In addition, oral contraceptives are a major environmental issue.
Dr. Gayle Borkowski wrote: “…We need to be careful not to take a little information and blindly generalize “OCP’s are bad for women’s health.”
But they are bad for women’s health. It’s not just about cancer and stroke, as serious as those conditions are. It’s much more grave and far-reaching. The sexual “freedom” oral contraceptives led to a revoluntionary and fundamental change in the way human sexuality is viewed. In the end, contraceptive use in general can be directly tied to abortion and promiscuity with it’s promotion of the idea that sex doesn’t need to result in pregnancy and that sex therefore can be enjoyed independent of family life, i.e. outside of marriage. This mentality has changed life in America as we knew it, has permeated the culture. We are told it’s OK to sleep around, just use the necessary gadgets and pharmaceutical products, pre-sex surveys and more pharmaceuticals post-sex to ensure one isn’t inconvenienced after doing so and everything will be fine. Why isn’t anyone simply saying it’s not OK to sleep around?
Now many young college women who want to enjoy life before marriage sleep with multiple partners starting in college, without understanding the serious consequences – because no one tells them. They sleep around with the Pill’s help, even while it betrays them by telling them tantalizing lies about sexual freedom with impunity. This new view of sexuality has ended up creating an epidemic of STD’s which have serious health consequences, including cervical cancer and infertility. We now have a vaccine for STD’s. A vaccine! 20 million people are currently infected with HPV alone in the U.S. with six million new cases a year. Almost all cervical cancer is HPV-associated. That is serious. The Pill carries the weight of all this sickness and sorrow on it’s back.
More from the CDC website: “People can also lower their chances of getting HPV by being in a faithful relationship with one partner; limiting their number of sex partners; and choosing a partner who has had no or few prior sex partners” (PP’s website makes no such recommendations that I could find, tellingly). Doctors have a duty to speak quite frankly to young men and women about the very grave risks they are taking by sleeping around and to aggressively promote the CDC’s recommendations for avoiding sexually related illness.
I want to underscore what “a reader” and Dr. Borkowski have said: most doctors are utterly unaware of the abortion-OCP-and-breast-cancer controversy. Understand: it’s not merely that most doctors disagree that there is a link, but most have not heard that there is a debate surrounding the issue whatsoever. When I was in residency (within the past five years) I was going to do a research project on the question of a link between contraceptive pills and breast cancer, but was talked out of it by several supervisors who thought the topic was unworthy of investigation because they had never heard tell of it.

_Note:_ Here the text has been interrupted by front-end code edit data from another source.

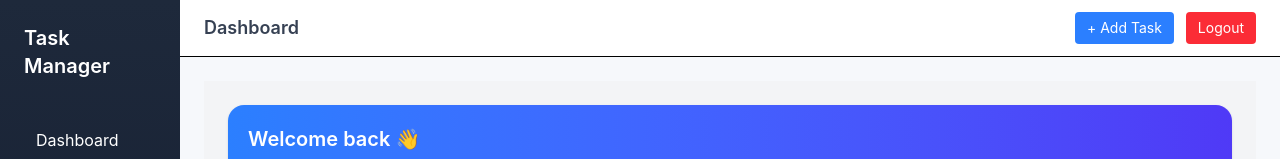
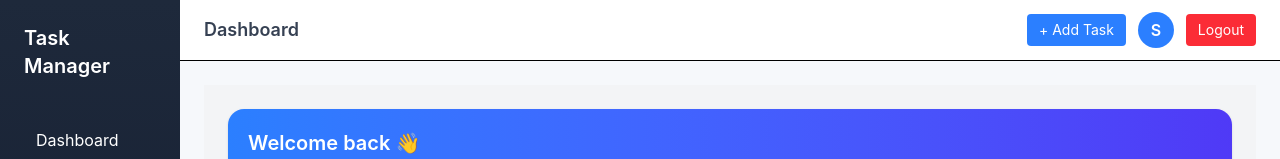
Before and after one commit to rohinigaikwad7057/Task-manager, a React (Vite) app in the folder frontend/: page /dashboard in a window 1280 px wide. Shown: the top 159 px of the page. Built offline with nearby package versions, Linux system fonts and the light colour scheme; no server answers; sample sign-in values are in the browser's storage.

Commit message:
added profile  icon

```diff
--- a/frontend/src/Component/navbar.jsx
+++ b/frontend/src/Component/navbar.jsx
@@ -6,6 +6,7 @@ const Navbar = ({ input, setInput, priority, setPriority, addTask, ...props }) =
 
 
   const isTaskPage = location.pathname === "/tasks";
+  const user = JSON.parse(localStorage.getItem("user") || "{}");
 
   const handleLogout = () => {
     localStorage.removeItem("token");
@@ -68,6 +69,13 @@ const Navbar = ({ input, setInput, priority, setPriority, addTask, ...props }) =
           >
             + Add Task
           </button>
+          <div
+
+            className="cursor-pointer w-9 h-9 rounded-full bg-blue-500 text-white flex items-center justify-center font-semibold hover:bg-blue-600 transition"
+            title={user?.name || "User"}
+          >
+            {user?.name?.charAt(0).toUpperCase() || "U"}
+          </div>
 
 
           <button
```
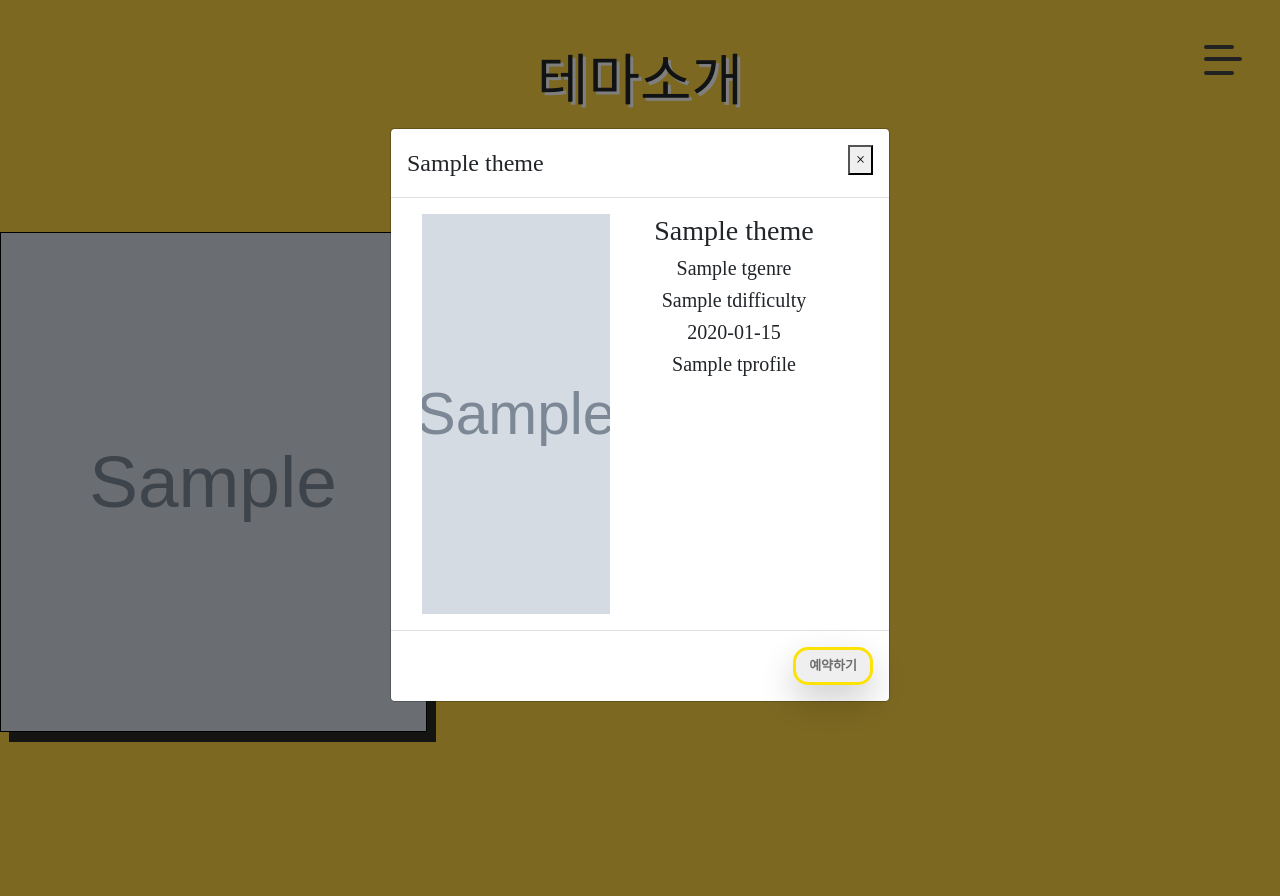
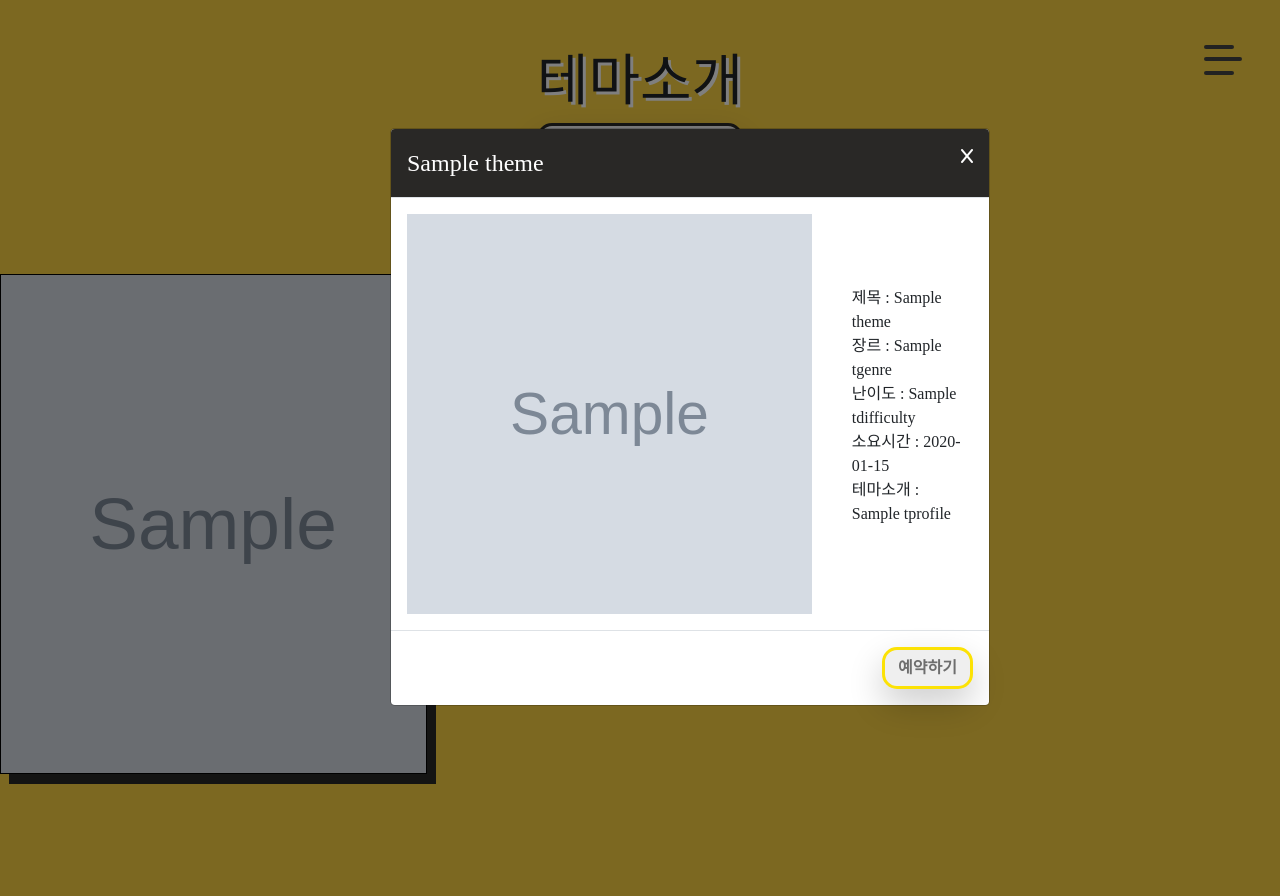
Before and after one commit to KIM602/TEAM-PROJECT-EscapeRoom, a Java web app: template src/main/webapp/WEB-INF/views/theme/themePage.jsp in a window 1280 px wide, after a click that opens the changed part. Run offline with Tomcat 11, a stand-in JSP engine, Linux system fonts and the light colour scheme; the template is opened without the code that fills it: most values are stand-ins (such as "Sample title", 1, 10 or a date in 2020); grey boxes marked "Sample" are stand-in pictures; some libraries are stand-ins or nearby versions; some web fonts are replaced.

Commit message:
Merge branch 'master' of https://github.com/sumin5/EscapeRoom.git
220908
테마소개페이지 예약버튼 추가
모달 css 수정

```diff
--- a/src/main/webapp/WEB-INF/views/theme/themePage.jsp
+++ b/src/main/webapp/WEB-INF/views/theme/themePage.jsp
@@ -1,12 +1,10 @@
 <%@ page language="java" contentType="text/html; charset=UTF-8"
     pageEncoding="UTF-8"%>
-
 <%@ taglib prefix="c" uri="http://java.sun.com/jsp/jstl/core" %>
 <%@ taglib prefix="fmt" uri="http://java.sun.com/jsp/jstl/fmt" %>
 <%@ taglib prefix="sql" uri="http://java.sun.com/jsp/jstl/sql" %>
 <%@ taglib prefix="x" uri="http://java.sun.com/jsp/jstl/xml" %>
 <%@ taglib prefix="fn" uri="http://java.sun.com/jsp/jstl/functions" %>
-
 
 <!DOCTYPE html>
 <html lang="ko">
@@ -48,10 +46,12 @@
 
 <!-- Swiper -->
 	<div class="swiper mySwiper">
+		<div class="container">
+	    	<h1 class="title text-center mt-5">테마소개</h1>
+	    	<button id="btn1" type="button" class="w-btn-outline w-btn-yellow-outline btn_reservation" onclick="location.href='reservePage'">예약하기</button>
+	    </div>
 
-	    <h1 class="title text-center mt-5">테마소개</h1>
 	    <div class="swiper-wrapper">
-
 	       	<c:forEach items="${themeList}" var="dto">
 	       		<div class="swiper-slide">
 					<button id="tDetailView" data-toggle="modal" data-target="#myModal${dto.tid}" value="${dto.tid}">
@@ -59,11 +59,10 @@
 	        		</button>
 				</div>
 			</c:forEach>
+	    </div>
 
-	    </div>
 	    <div class="swiper-scrollbar"></div>
 	</div>
-
 
 <!-- modal -->
 <c:forEach items="${themeList}" var="dto">
@@ -72,21 +71,21 @@
 			<div class="modal-content">
 				<div class="modal-header">
 					<h4 class="modal-title">${dto.tname}</h4>
-					<button type="button" data-dismiss="modal" aria-hidden="true">&times;</button>
+					<a type="button" data-dismiss="modal" aria-hidden="true"><i class="fa-solid fa-x"></i></a>
 				</div>
 				<div class="modal-body">
-						<div class="container row">
-							<div class="col-sm-6">
-								<img src="upimage/${dto.tphoto}" alt="사진" class="timage mx-auto img-responsive"/>
-							</div>
-							<div class="col-sm-6">
-								<h3 class="text-center">${dto.tname}</h3>
-								<h5 class="text-center">${dto.tgenre}</h5>
-								<h5 class="text-center">${dto.tdifficulty}</h5>
-								<h5 class="text-center">${dto.ttime}</h5>
-								<h5 class="text-center">${dto.tprofile}</h5>
-								<br />
-							</div>
+						<div>
+							<img src="upimage/${dto.tphoto}" alt="사진" class="timage mx-auto img-responsive"/>
+						</div>
+						<div>
+							<ul style="list-style: none;">
+								<li>제목 : ${dto.tname}<li>
+								<li>장르 : ${dto.tgenre}</li>
+								<li>난이도 : ${dto.tdifficulty}</li>
+								<li>소요시간 : ${dto.ttime}</li>
+								<li>테마소개 : <br />
+										${dto.tprofile}</li>
+							</ul>
 						</div>
 				</div>
 				<div class="modal-footer">
@@ -119,6 +118,5 @@ var swiper = new Swiper(".mySwiper", {
 });
 </script>
 
-
 </body>
 </html>
--- a/src/main/webapp/resources/style/theme.css
+++ b/src/main/webapp/resources/style/theme.css
@@ -34,6 +34,11 @@
 	margin: 0;
 	padding: 0;
 	font-family: "GmarketSansBold";
+}
+
+#btn1 {
+	font-size: medium;
+	border: 3px solid #292826;
 }
 
 /* swiper */
@@ -113,7 +118,7 @@
     position: relative;
     padding: 6px 13px;
     border-radius: 15px;
-    font-family: "paybooc-Light", sans-serif;
+    font-family: 'GmarketSansMedium';
     box-shadow: 0 15px 35px rgba(0, 0, 0, 0.2);
     text-decoration: none;
     font-weight: 600;
@@ -140,12 +145,17 @@
     transform: scale(1.5);
 }
 
+.container {
+	display: grid;
+	justify-content: center;
+}
+
 .btn_reservation {
-	font-size: small;
+	font-size: medium;
 }
 
 .btn_close {
-	font-size: small;
+	font-size: medium;
 }
 
 /* 모달창 */
@@ -160,3 +170,24 @@
 	margin: 10% auto;
 	padding: 0;
 }
+
+.modal-header {
+	background-color: #292826;
+}
+
+.modal-body {
+	display: flex;
+	align-items: center;
+}
+
+.modal-content {
+	width: 120%;
+}
+
+.modal-title {
+	color: white;
+}
+
+.fa-x {
+	color: white;
+}
```
Also changed, not shown: src/main/webapp/WEB-INF/views/theme/themeInsertPage.jsp (renamed from src/main/webapp/WEB-INF/views/themeInsertPage.jsp), 1 other file. Lines whose indentation alone changed are shown as unchanged.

To me, the issue highlights the power of the supposedly “unbiased” and “scientific” literature, but that is a whole other discussion.